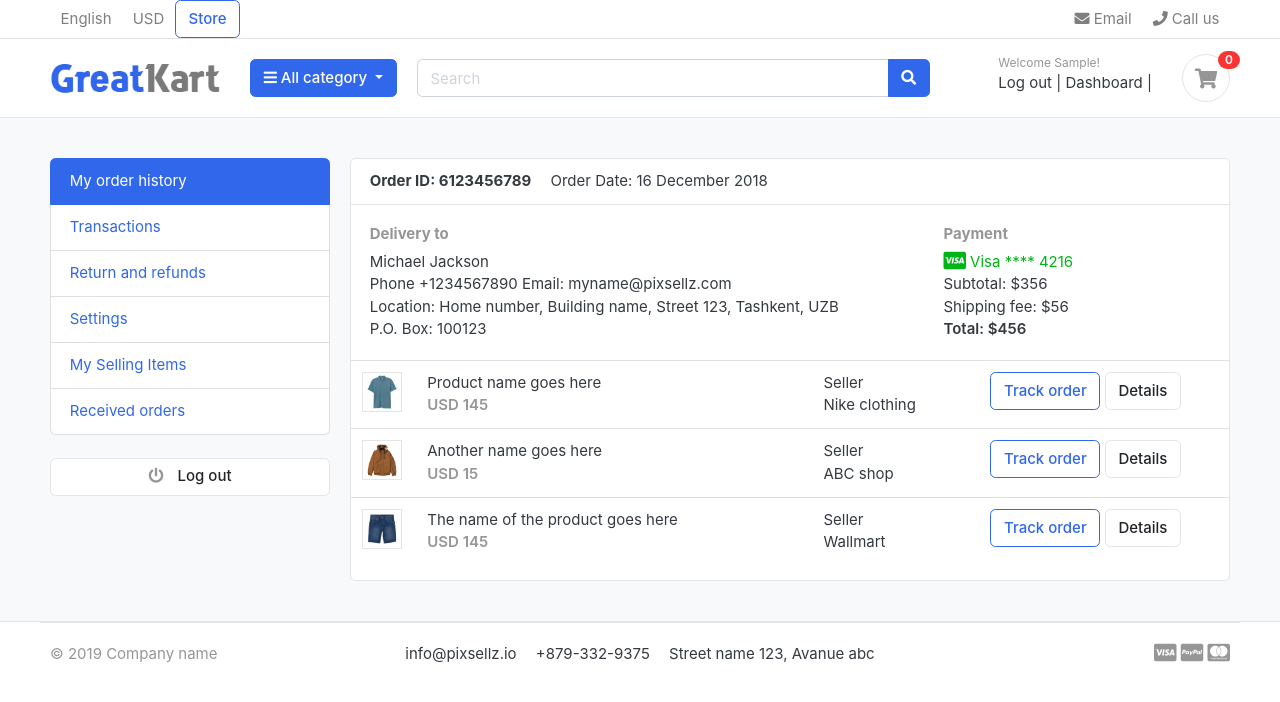
After one commit to peterschuks/peters_shop, a Django app: page /dashboard/ in a window 1280 px wide. The commit adds this page. Shown: the top 702 px of the page. Run offline with Django 4.2, Linux system fonts and the light colour scheme; the visitor is signed in with stand-in values (Sample User, id 1); data that the repository does not hold is empty; some libraries are stand-ins or nearby versions; some web fonts are replaced.

Commit message:
my third commt

```diff
--- a/account/models.py
+++ b/account/models.py
@@ -55,13 +55,13 @@ class account(AbstractBaseUser):
     last_login      = models.DateTimeField(auto_now_add=True)
     is_admin        = models.BooleanField(default=False)
     is_staff        = models.BooleanField(default=False)
-    is_active       = models.BooleanField(default=False)
+    is_active       = models.BooleanField(default=True)
     is_superadmin   = models.BooleanField(default=False)
 
     #changing the login from username to email and setting up the required fields
 
     USERNAME_FIELD = 'email'
-    REQUIRED_FIELDS = ['username','first_name', 'last_name', ]
+    REQUIRED_FIELDS = ['username','first_name', 'last_name', '' ]
 
     object = MyAccountManager()
 
--- /dev/null
+++ b/account/urls.py
@@ -0,0 +1,13 @@
+from . import views
+from django.urls import path
+from django.contrib.auth import views as auth_views
+
+urlpatterns = [
+    path('register/', views.register, name= 'register'),
+    path('login/', views.login, name= 'login'),
+    path('logout/', views.logout, name= 'logout'),
+    path('dashboard/', views.dashboard, name= 'dashboard'),
+
+    # because of the email activation , i have to create a url for the activation link
+    path('activate/<uidb64>/<token>/', views.activate, name= 'activate'),
+]
--- a/account/views.py
+++ b/account/views.py
@@ -1,3 +1,90 @@
-from django.shortcuts import render
+from django.shortcuts import render, redirect
+from.forms import RegistrationForm
+from.models import account
+from django.contrib import messages,auth
+from django.contrib.auth.decorators import login_required
+from django.http import HttpResponse
 
-# Create your views here.
+# email verification imports
+from django.contrib.sites.shortcuts import get_current_site
+from django.template.loader import render_to_string
+from django.utils.http import urlsafe_base64_decode, urlsafe_base64_encode
+from django.utils.encoding import force_bytes
+from django.contrib.auth.tokens import default_token_generator
+from django.core.mail import EmailMessage
+
+
+def register(request):
+    if request.method == 'POST':
+        form = RegistrationForm(request.POST)
+        if form.is_valid():
+            first_name = form.cleaned_data['first_name'] # this cleaned_data function will get the request and
+            last_name = form.cleaned_data['last_name']
+            email = form.cleaned_data['email']
+            phone_number = form.cleaned_data['phone_number']
+            password = form.cleaned_data['password']
+            username = email.split('@')[0]
+
+            user = account.object.create_user(first_name= first_name, last_name=last_name, email=email, username=username,
+                                               password=password )
+            user.phone_number = phone_number
+            user.save()
+
+            # due to the some terms in the account model, a new user cannot log into our sites because
+            # the is_active boolean in the model is setb to false, therefore we need to verify the user b4
+            # he or she signs into my site ,, below are some verification codes i want to pass to this user via
+            # email, then , when the user is verified , the boolean is automatically set to true and the user can login.
+
+          #   mail_subject = 'please activate your account'
+         #   message = render_to_string('account/verification.html',{ # find this template to see what is inside
+        #        'user': user,
+         #       'domain': current_site,
+         #       'uid': urlsafe_base64_encode(force_bytes(user.pk)),
+           #     'token': default_token_generator.make_token(user),
+        #    })
+        #    to_email = email
+         #   send_mail = EmailMessage(mail_subject, message, to=[to_email,])
+         #   send_mail.send()
+
+            # after this coding, inhave to go configure the smtp email configuration on the settings.py file .. down below
+
+            messages.success(request,'Account created successfully, Login')
+            return redirect('login')
+    else:
+         form = RegistrationForm()
+    context ={
+        'form':form
+    }
+    return render(request, 'account/register.html',context)
+
+def login(request):
+    if request.method == 'POST':
+        email = request.POST['email'].lower()
+        password = request.POST['password']#.lower()
+
+        user = auth.authenticate(email=email, password=password)
+
+        if user is not None:
+            auth.login(request, user)
+            messages.success(request, 'You are logged in')
+            return redirect('dashboard')
+
+        else:
+            messages.error(request,'Invalid email or password')
+            return redirect('login')
+
+    return render(request, 'account/login.html')
+
+@login_required(login_url='login')
+def logout(request):
+    auth.logout(request)
+    messages.success(request, 'You are logged out ')
+    return redirect('login')
+
+def activate(request, uidb64, token):
+    return HttpResponse('okay')
+
+
+@login_required(login_url='login')
+def dashboard(request):
+    return render(request, 'account/dashboard.html')
--- a/base/static/js/script.js
+++ b/base/static/js/script.js
@@ -57,3 +57,8 @@ $(document).ready(function() {
 
 });
 // jquery end
+
+setTimeout(function(){
+    $('#message').fadeOut('slow')
+
+}, 6000)
--- /dev/null
+++ b/base/templates/account/dashboard.html
@@ -0,0 +1,100 @@
+{% extends 'base.html' %}
+
+{% block content %}
+
+{% include 'include/alerts.html' %}
+<!-- ========================= SECTION CONTENT ========================= -->
+<section class="section-conten padding-y bg">
+
+    <div class="container">
+        <div class="row">
+        <aside class="col-md-3">
+            <!--   SIDEBAR   -->
+            <ul class="list-group">
+                <a class="list-group-item active" href="#"> My order history </a>
+                <a class="list-group-item" href="#"> Transactions </a>
+                <a class="list-group-item" href="#"> Return and refunds </a>
+                <a class="list-group-item" href="#">Settings </a>
+                <a class="list-group-item" href="#"> My Selling Items </a>
+                <a class="list-group-item" href="#"> Received orders </a>
+            </ul>
+            <br>
+            <a class="btn btn-light btn-block" href="{% url 'logout' %}"> <i class="fa fa-power-off"></i> <span class="text">Log out</span> </a>
+            <!--   SIDEBAR .//END   -->
+        </aside>
+        <main class="col-md-9">
+            <article class="card">
+            <header class="card-header">
+                <strong class="d-inline-block mr-3">Order ID: 6123456789</strong>
+                <span>Order Date: 16 December 2018</span>
+            </header>
+            <div class="card-body">
+                <div class="row">
+                    <div class="col-md-8">
+                        <h6 class="text-muted">Delivery to</h6>
+                        <p>Michael Jackson <br>
+                        Phone +1234567890 Email: myname@pixsellz.com <br>
+                        Location: Home number, Building name, Street 123,  Tashkent, UZB <br>
+                        P.O. Box: 100123
+                         </p>
+                    </div>
+                    <div class="col-md-4">
+                        <h6 class="text-muted">Payment</h6>
+                        <span class="text-success">
+                            <i class="fab fa-lg fa-cc-visa"></i>
+                            Visa  **** 4216
+                        </span>
+                        <p>Subtotal: $356 <br>
+                         Shipping fee:  $56 <br>
+                         <span class="b">Total:  $456 </span>
+                        </p>
+                    </div>
+                </div> <!-- row.// -->
+            </div> <!-- card-body .// -->
+            <div class="table-responsive">
+            <table class="table table-hover">
+                <tr>
+                    <td width="65">
+                        <img src="../images/items/1.jpg" class="img-xs border">
+                    </td>
+                    <td>
+                        <p class="title mb-0">Product name goes here </p>
+                        <var class="price text-muted">USD 145</var>
+                    </td>
+                    <td> Seller <br> Nike clothing </td>
+                    <td width="250"> <a href="#" class="btn btn-outline-primary">Track order</a> <a href="#" class="btn btn-light"> Details </a> </td>
+                </tr>
+                <tr>
+                    <td>
+                        <img src="../images/items/2.jpg" class="img-xs border">
+                    </td>
+                    <td>
+                        <p class="title mb-0">Another name goes here </p>
+                        <var class="price text-muted">USD 15</var>
+                    </td>
+                    <td> Seller <br> ABC shop </td>
+                    <td> <a href="#" class="btn btn-outline-primary">Track order</a> <a href="#" class="btn btn-light"> Details </a> </td>
+                </tr>
+                <tr>
+                    <td>
+                        <img src="../images/items/3.jpg" class="img-xs border">
+                    </td>
+                    <td>
+                        <p class="title mb-0">The name of the product  goes here </p>
+                        <var class="price text-muted">USD 145</var>
+                    </td>
+                    <td> Seller <br> Wallmart </td>
+                    <td> <a href="#" class="btn btn-outline-primary">Track order</a> <a href="#" class="btn btn-light"> Details </a> </td>
+                </tr>
+            </table>
+            </div> <!-- table-responsive .end// -->
+            </article> <!-- order-group.// -->
+        </main>
+    </div> <!-- row.// -->
+    </div>
+
+
+    </section>
+    <!-- ========================= SECTION CONTENT END// ========================= -->
+
+{% endblock %}
--- /dev/null
+++ b/base/templates/include/alerts.html
@@ -0,0 +1,20 @@
+
+<div style="color: red;">{{form.email.errors}}
+    {{form.non_field_errors}}</div>
+
+
+{% if messages %}
+
+    {% for message in messages %}
+    <div id="message" class="container">
+        <div {% if message.tags %} class="alert alert-{{ message.tags }}"{% endif %} role="alert">
+            {% if message.level == DEFAULT_MESSAGE_LEVELS.ERROR %} error: {% endif %}
+            {{ message }}
+
+
+        </div>
+    </div>
+
+    {% endfor %}
+
+{% endif %}
--- a/base/templates/include/nav.html
+++ b/base/templates/include/nav.html
@@ -64,10 +64,23 @@
         <div class="col-lg-3 col-sm-6 col-8 order-2 order-lg-3">
                     <div class="d-flex justify-content-end mb-3 mb-lg-0">
                         <div class="widget-header">
+                            {% if user.is_authenticated %}
+                            <small class="title text-muted">Welcome {{ user.first_name}}!</small>
+                            {% else %}
                             <small class="title text-muted">Welcome guest!</small>
+                            {% endif %}
                             <div>
-                                <a href="./signin.html">Sign in</a> <span class="dark-transp"> | </span>
-                                <a href="./register.html"> Register</a>
+                                {% if user.is_authenticated %}
+                                <a href="{% url 'logout' %}">Log out</a> <span class="dark-transp"> | </span>
+                                <a href="{% url 'dashboard' %}"> Dashboard</a> <span class="dark-transp"> | </span>
+                                {% else %}
+                                <a href="{% url 'login' %}">Sign in</a> <span class="dark-transp"> | </span>
+                                <a href="{% url 'register' %}"> Register</a> <span class="dark-transp"> | </span>
+                                {% endif %}
+
+                                {% if user.is_superadmin %}
+                                <a href="/admin/"> Admin</a>
+                                {% endif %}
                             </div>
                         </div>
                         <a href="{% url 'cart' %}" class="widget-header pl-3 ml-3">
--- a/ecommerce/urls.py
+++ b/ecommerce/urls.py
@@ -24,4 +24,5 @@ urlpatterns = [
     path('',include('base.urls')),
     path('store/',include('store.urls')),
     path('cart/',include('cart.urls')),
+    path('',include('account.urls')),
 ] + static(settings.MEDIA_URL, document_root = settings.MEDIA_ROOT)
```
Also changed, not shown: account/forms.py (added, +40 -0 lines), base/templates/account/login.html (added, +45 -0 lines), base/templates/account/register.html (added, +65 -0 lines), base/templates/account/verification.html (added, +9 -0 lines), ecommerce/settings.py (+15 -0 lines), account/migrations/0002_alter_account_is_active.py (added), account/migrations/0003_alter_account_is_active.py (added), account/migrations/0004_alter_account_is_active.py (added), account/migrations/0005_alter_account_is_active.py (added), account/migrations/0006_alter_account_is_active.py (added).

- What you have to do
Tally up the lines holding the word "shortcuts" in the data above, and answer with that figure only.

- Expected answer
3